#### [Exercise brief]
Word for word, retype the entire listing.
(Record set begins)
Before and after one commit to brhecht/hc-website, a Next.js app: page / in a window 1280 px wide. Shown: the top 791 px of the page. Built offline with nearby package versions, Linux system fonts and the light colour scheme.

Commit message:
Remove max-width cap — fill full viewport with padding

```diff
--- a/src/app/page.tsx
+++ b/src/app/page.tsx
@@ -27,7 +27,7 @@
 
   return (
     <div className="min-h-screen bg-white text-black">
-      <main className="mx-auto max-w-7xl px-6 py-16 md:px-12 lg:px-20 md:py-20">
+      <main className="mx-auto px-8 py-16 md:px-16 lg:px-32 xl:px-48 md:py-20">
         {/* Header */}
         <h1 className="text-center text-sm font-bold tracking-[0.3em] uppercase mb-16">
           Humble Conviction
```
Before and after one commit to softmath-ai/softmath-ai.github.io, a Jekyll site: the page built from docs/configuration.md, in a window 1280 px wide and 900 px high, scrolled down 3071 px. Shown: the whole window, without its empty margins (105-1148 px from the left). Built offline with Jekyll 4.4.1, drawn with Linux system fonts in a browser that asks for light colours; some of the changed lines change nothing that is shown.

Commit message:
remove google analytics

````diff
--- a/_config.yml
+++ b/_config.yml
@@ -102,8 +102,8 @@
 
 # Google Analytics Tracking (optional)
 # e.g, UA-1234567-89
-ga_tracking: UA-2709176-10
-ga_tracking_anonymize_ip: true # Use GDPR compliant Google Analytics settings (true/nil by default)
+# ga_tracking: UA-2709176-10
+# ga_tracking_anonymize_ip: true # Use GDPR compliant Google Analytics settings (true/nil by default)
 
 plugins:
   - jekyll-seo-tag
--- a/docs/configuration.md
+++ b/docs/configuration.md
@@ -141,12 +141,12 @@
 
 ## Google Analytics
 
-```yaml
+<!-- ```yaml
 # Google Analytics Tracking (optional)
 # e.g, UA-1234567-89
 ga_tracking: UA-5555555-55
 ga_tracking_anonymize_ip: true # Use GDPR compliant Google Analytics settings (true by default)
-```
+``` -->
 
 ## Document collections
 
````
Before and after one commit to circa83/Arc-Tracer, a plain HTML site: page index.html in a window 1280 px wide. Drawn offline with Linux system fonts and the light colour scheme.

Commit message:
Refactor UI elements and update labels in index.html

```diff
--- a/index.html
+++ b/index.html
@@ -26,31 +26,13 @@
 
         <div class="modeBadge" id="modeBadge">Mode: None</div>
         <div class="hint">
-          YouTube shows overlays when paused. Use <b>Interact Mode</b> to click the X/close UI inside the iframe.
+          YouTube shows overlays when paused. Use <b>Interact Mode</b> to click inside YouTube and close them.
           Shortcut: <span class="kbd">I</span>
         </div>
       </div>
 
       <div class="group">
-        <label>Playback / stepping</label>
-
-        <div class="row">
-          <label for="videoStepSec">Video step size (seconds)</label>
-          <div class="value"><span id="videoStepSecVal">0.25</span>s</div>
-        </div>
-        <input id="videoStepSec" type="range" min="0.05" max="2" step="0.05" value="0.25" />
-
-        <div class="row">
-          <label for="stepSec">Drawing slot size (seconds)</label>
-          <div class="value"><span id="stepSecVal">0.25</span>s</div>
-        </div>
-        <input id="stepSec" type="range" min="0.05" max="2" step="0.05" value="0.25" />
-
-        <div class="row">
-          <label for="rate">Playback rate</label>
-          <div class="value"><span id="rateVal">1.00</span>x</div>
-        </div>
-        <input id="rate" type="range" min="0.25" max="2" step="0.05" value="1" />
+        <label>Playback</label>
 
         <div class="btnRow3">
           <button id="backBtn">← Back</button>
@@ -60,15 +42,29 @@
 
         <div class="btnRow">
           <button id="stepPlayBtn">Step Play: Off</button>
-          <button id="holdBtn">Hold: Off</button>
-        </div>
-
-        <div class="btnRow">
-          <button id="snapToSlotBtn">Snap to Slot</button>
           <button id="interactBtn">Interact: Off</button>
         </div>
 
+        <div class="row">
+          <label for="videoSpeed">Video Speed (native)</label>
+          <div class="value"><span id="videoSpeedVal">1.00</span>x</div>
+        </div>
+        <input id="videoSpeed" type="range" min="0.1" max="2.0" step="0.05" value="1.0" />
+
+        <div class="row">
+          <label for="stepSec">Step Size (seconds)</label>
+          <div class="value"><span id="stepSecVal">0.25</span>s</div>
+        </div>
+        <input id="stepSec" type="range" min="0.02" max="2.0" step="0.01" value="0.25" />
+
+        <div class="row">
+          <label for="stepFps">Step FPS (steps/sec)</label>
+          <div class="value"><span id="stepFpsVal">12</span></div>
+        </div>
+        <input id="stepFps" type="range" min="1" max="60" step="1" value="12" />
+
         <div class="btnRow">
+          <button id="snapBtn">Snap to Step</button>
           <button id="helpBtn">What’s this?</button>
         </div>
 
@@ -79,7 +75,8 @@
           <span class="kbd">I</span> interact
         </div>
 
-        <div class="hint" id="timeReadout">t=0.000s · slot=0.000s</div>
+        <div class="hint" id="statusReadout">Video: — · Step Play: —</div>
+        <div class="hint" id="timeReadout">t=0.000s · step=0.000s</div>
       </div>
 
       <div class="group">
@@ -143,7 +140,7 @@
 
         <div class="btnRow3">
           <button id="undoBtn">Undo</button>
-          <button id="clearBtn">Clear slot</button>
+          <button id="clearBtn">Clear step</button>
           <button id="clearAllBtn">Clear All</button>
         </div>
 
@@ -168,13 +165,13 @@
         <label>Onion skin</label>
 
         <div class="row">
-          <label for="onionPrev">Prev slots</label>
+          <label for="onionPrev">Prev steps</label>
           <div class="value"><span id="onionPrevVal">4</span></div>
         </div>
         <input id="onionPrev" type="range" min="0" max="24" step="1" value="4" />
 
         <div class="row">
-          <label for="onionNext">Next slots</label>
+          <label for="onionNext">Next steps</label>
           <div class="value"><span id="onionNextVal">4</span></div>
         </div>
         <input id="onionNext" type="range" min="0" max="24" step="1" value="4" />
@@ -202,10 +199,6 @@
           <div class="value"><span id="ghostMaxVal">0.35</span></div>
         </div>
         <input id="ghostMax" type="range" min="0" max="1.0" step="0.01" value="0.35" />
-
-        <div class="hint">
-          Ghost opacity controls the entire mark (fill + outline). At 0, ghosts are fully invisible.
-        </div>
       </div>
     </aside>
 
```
(Record set ends)
#### [Response below]
Before and after one commit to brhecht/hc-website, a Next.js app: page / in a window 1280 px wide. Shown: the top 791 px of the page. Built offline with nearby package versions, Linux system fonts and the light colour scheme.

Commit message:
Remove max-width cap — fill full viewport with padding

```diff
--- a/src/app/page.tsx
+++ b/src/app/page.tsx
@@ -27,7 +27,7 @@
 
   return (
     <div className="min-h-screen bg-white text-black">
-      <main className="mx-auto max-w-7xl px-6 py-16 md:px-12 lg:px-20 md:py-20">
+      <main className="mx-auto px-8 py-16 md:px-16 lg:px-32 xl:px-48 md:py-20">
         {/* Header */}
         <h1 className="text-center text-sm font-bold tracking-[0.3em] uppercase mb-16">
           Humble Conviction
```
Before and after one commit to softmath-ai/softmath-ai.github.io, a Jekyll site: the page built from docs/configuration.md, in a window 1280 px wide and 900 px high, scrolled down 3071 px. Shown: the whole window, without its empty margins (105-1148 px from the left). Built offline with Jekyll 4.4.1, drawn with Linux system fonts in a browser that asks for light colours; some of the changed lines change nothing that is shown.

Commit message:
remove google analytics

````diff
--- a/_config.yml
+++ b/_config.yml
@@ -102,8 +102,8 @@
 
 # Google Analytics Tracking (optional)
 # e.g, UA-1234567-89
-ga_tracking: UA-2709176-10
-ga_tracking_anonymize_ip: true # Use GDPR compliant Google Analytics settings (true/nil by default)
+# ga_tracking: UA-2709176-10
+# ga_tracking_anonymize_ip: true # Use GDPR compliant Google Analytics settings (true/nil by default)
 
 plugins:
   - jekyll-seo-tag
--- a/docs/configuration.md
+++ b/docs/configuration.md
@@ -141,12 +141,12 @@
 
 ## Google Analytics
 
-```yaml
+<!-- ```yaml
 # Google Analytics Tracking (optional)
 # e.g, UA-1234567-89
 ga_tracking: UA-5555555-55
 ga_tracking_anonymize_ip: true # Use GDPR compliant Google Analytics settings (true by default)
-```
+``` -->
 
 ## Document collections
 
````
Before and after one commit to circa83/Arc-Tracer, a plain HTML site: page index.html in a window 1280 px wide. Drawn offline with Linux system fonts and the light colour scheme.

Commit message:
Refactor UI elements and update labels in index.html

```diff
--- a/index.html
+++ b/index.html
@@ -26,31 +26,13 @@
 
         <div class="modeBadge" id="modeBadge">Mode: None</div>
         <div class="hint">
-          YouTube shows overlays when paused. Use <b>Interact Mode</b> to click the X/close UI inside the iframe.
+          YouTube shows overlays when paused. Use <b>Interact Mode</b> to click inside YouTube and close them.
           Shortcut: <span class="kbd">I</span>
         </div>
       </div>
 
       <div class="group">
-        <label>Playback / stepping</label>
-
-        <div class="row">
-          <label for="videoStepSec">Video step size (seconds)</label>
-          <div class="value"><span id="videoStepSecVal">0.25</span>s</div>
-        </div>
-        <input id="videoStepSec" type="range" min="0.05" max="2" step="0.05" value="0.25" />
-
-        <div class="row">
-          <label for="stepSec">Drawing slot size (seconds)</label>
-          <div class="value"><span id="stepSecVal">0.25</span>s</div>
-        </div>
-        <input id="stepSec" type="range" min="0.05" max="2" step="0.05" value="0.25" />
-
-        <div class="row">
-          <label for="rate">Playback rate</label>
-          <div class="value"><span id="rateVal">1.00</span>x</div>
-        </div>
-        <input id="rate" type="range" min="0.25" max="2" step="0.05" value="1" />
+        <label>Playback</label>
 
         <div class="btnRow3">
           <button id="backBtn">← Back</button>
@@ -60,15 +42,29 @@
 
         <div class="btnRow">
           <button id="stepPlayBtn">Step Play: Off</button>
-          <button id="holdBtn">Hold: Off</button>
-        </div>
-
-        <div class="btnRow">
-          <button id="snapToSlotBtn">Snap to Slot</button>
           <button id="interactBtn">Interact: Off</button>
         </div>
 
+        <div class="row">
+          <label for="videoSpeed">Video Speed (native)</label>
+          <div class="value"><span id="videoSpeedVal">1.00</span>x</div>
+        </div>
+        <input id="videoSpeed" type="range" min="0.1" max="2.0" step="0.05" value="1.0" />
+
+        <div class="row">
+          <label for="stepSec">Step Size (seconds)</label>
+          <div class="value"><span id="stepSecVal">0.25</span>s</div>
+        </div>
+        <input id="stepSec" type="range" min="0.02" max="2.0" step="0.01" value="0.25" />
+
+        <div class="row">
+          <label for="stepFps">Step FPS (steps/sec)</label>
+          <div class="value"><span id="stepFpsVal">12</span></div>
+        </div>
+        <input id="stepFps" type="range" min="1" max="60" step="1" value="12" />
+
         <div class="btnRow">
+          <button id="snapBtn">Snap to Step</button>
           <button id="helpBtn">What’s this?</button>
         </div>
 
@@ -79,7 +75,8 @@
           <span class="kbd">I</span> interact
         </div>
 
-        <div class="hint" id="timeReadout">t=0.000s · slot=0.000s</div>
+        <div class="hint" id="statusReadout">Video: — · Step Play: —</div>
+        <div class="hint" id="timeReadout">t=0.000s · step=0.000s</div>
       </div>
 
       <div class="group">
@@ -143,7 +140,7 @@
 
         <div class="btnRow3">
           <button id="undoBtn">Undo</button>
-          <button id="clearBtn">Clear slot</button>
+          <button id="clearBtn">Clear step</button>
           <button id="clearAllBtn">Clear All</button>
         </div>
 
@@ -168,13 +165,13 @@
         <label>Onion skin</label>
 
         <div class="row">
-          <label for="onionPrev">Prev slots</label>
+          <label for="onionPrev">Prev steps</label>
           <div class="value"><span id="onionPrevVal">4</span></div>
         </div>
         <input id="onionPrev" type="range" min="0" max="24" step="1" value="4" />
 
         <div class="row">
-          <label for="onionNext">Next slots</label>
+          <label for="onionNext">Next steps</label>
           <div class="value"><span id="onionNextVal">4</span></div>
         </div>
         <input id="onionNext" type="range" min="0" max="24" step="1" value="4" />
@@ -202,10 +199,6 @@
           <div class="value"><span id="ghostMaxVal">0.35</span></div>
         </div>
         <input id="ghostMax" type="range" min="0" max="1.0" step="0.01" value="0.35" />
-
-        <div class="hint">
-          Ghost opacity controls the entire mark (fill + outline). At 0, ghosts are fully invisible.
-        </div>
       </div>
     </aside>
 
```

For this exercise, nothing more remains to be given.